This is where I’m working out of these days. As a digital nomad for the last two years, I’ve found myself in plenty of interesting places to work, but none quite like this little cafe in Mrauk U.
Mrauk U was once a kingdom, but things change over 500 years, and now it’s little more than a village with a bunch of temples in Western Myanmar near Bangladesh. This is the town’s first internet cafe, a hole in the wall with 16 computers to share. The internet cafe is called “Skynet II.” I find out the first Skynet is in Yangon. This is its first week open for business.
The manager runs an Ethernet cable with the absolute worst crimping job I’ve seen in my life to my laptop, he pops in a few IP addresses into my network settings and I’m connected. The internet speed is faster than it was yesterday, where I imagine it was close to 1K/second.

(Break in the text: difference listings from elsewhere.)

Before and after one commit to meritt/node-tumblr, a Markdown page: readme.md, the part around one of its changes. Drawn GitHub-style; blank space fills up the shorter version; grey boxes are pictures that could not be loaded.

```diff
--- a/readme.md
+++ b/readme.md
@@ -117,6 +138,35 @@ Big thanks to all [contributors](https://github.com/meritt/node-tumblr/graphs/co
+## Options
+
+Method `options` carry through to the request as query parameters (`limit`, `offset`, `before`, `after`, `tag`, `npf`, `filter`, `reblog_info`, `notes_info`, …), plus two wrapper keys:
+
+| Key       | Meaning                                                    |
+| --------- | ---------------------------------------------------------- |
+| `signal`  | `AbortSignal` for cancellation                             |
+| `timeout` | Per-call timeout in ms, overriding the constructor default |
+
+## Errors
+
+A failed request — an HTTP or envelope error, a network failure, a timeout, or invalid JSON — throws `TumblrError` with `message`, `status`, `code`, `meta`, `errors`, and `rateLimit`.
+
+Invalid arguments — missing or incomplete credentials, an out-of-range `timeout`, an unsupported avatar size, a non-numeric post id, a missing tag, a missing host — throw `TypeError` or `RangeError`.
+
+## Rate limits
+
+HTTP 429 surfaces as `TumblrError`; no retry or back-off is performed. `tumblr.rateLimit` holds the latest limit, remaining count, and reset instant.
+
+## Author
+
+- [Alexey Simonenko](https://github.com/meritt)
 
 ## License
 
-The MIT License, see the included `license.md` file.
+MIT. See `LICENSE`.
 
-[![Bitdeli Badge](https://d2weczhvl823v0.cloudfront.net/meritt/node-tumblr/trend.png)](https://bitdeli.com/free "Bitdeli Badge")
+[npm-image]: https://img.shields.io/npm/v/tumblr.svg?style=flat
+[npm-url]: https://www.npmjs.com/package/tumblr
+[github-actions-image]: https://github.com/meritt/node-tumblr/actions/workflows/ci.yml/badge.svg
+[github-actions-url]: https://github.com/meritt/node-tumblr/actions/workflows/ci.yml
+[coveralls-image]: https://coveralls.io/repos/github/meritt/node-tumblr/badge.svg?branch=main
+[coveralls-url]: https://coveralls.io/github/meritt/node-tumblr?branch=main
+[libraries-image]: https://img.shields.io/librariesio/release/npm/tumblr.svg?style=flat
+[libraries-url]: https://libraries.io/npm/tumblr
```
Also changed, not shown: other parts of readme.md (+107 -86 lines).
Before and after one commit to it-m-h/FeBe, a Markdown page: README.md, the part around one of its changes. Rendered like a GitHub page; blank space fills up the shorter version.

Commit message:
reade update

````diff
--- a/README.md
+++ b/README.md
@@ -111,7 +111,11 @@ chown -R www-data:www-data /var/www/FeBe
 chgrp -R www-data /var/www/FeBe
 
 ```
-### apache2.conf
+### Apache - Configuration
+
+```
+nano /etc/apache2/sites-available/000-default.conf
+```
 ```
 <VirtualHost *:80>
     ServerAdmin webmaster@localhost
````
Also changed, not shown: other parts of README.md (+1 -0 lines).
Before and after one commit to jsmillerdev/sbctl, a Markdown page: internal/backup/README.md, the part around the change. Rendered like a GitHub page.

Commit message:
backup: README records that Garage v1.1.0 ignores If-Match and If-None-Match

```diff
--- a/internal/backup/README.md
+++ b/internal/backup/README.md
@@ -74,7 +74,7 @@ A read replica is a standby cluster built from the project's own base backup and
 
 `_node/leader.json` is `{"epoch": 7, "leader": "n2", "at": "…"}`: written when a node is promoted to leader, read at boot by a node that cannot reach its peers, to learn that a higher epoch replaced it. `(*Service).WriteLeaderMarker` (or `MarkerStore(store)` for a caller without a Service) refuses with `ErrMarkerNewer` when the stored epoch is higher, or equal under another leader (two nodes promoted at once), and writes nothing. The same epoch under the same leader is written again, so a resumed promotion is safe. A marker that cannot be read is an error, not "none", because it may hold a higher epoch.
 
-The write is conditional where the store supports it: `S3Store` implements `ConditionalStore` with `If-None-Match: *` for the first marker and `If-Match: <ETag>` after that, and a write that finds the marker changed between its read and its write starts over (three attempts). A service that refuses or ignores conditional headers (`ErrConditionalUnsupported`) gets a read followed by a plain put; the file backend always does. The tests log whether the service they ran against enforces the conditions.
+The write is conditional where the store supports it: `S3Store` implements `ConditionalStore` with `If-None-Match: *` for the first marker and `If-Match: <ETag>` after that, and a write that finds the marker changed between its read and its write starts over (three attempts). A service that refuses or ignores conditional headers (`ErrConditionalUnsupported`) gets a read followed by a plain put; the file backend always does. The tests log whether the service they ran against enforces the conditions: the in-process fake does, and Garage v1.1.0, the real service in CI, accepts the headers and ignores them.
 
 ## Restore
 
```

Checking my e-mail and sending a few off took 90 minutes, and accessing Facebook and Twitter wasn’t happening. Today it feels much faster. I even run a speed test.
The internet comes in via satellite connection. The modem is leaning against a wall, and a fan is pointed at it to keep it cool. I ask the manager how fast it is. 1 Megabit?
“Oh no no no, 256K” he says. In hindsight, I’m surprised it’s that fast.
An hour of computer use here will run you 1000 Myanmar Kyat. That’s about $1.20USD. Expensive by the standard in the country, where internet access is still scarce except in the cities and is usually half that price or less. To keep it in perspective, the average person around here makes about 1000 Kyat in a day.
The speed is brutal. No tech news in weeks, just emails and a quick log in to mobile Facebook to keep the bandwidth down. Not ideal for an entrepreneur dealing with year end duties for a company back home, a new blog about technology for travelers (ahem), and other online projects.
But still… at least it’s an internet connection.
Read more on the state of the Internet in Burma / Myanmar.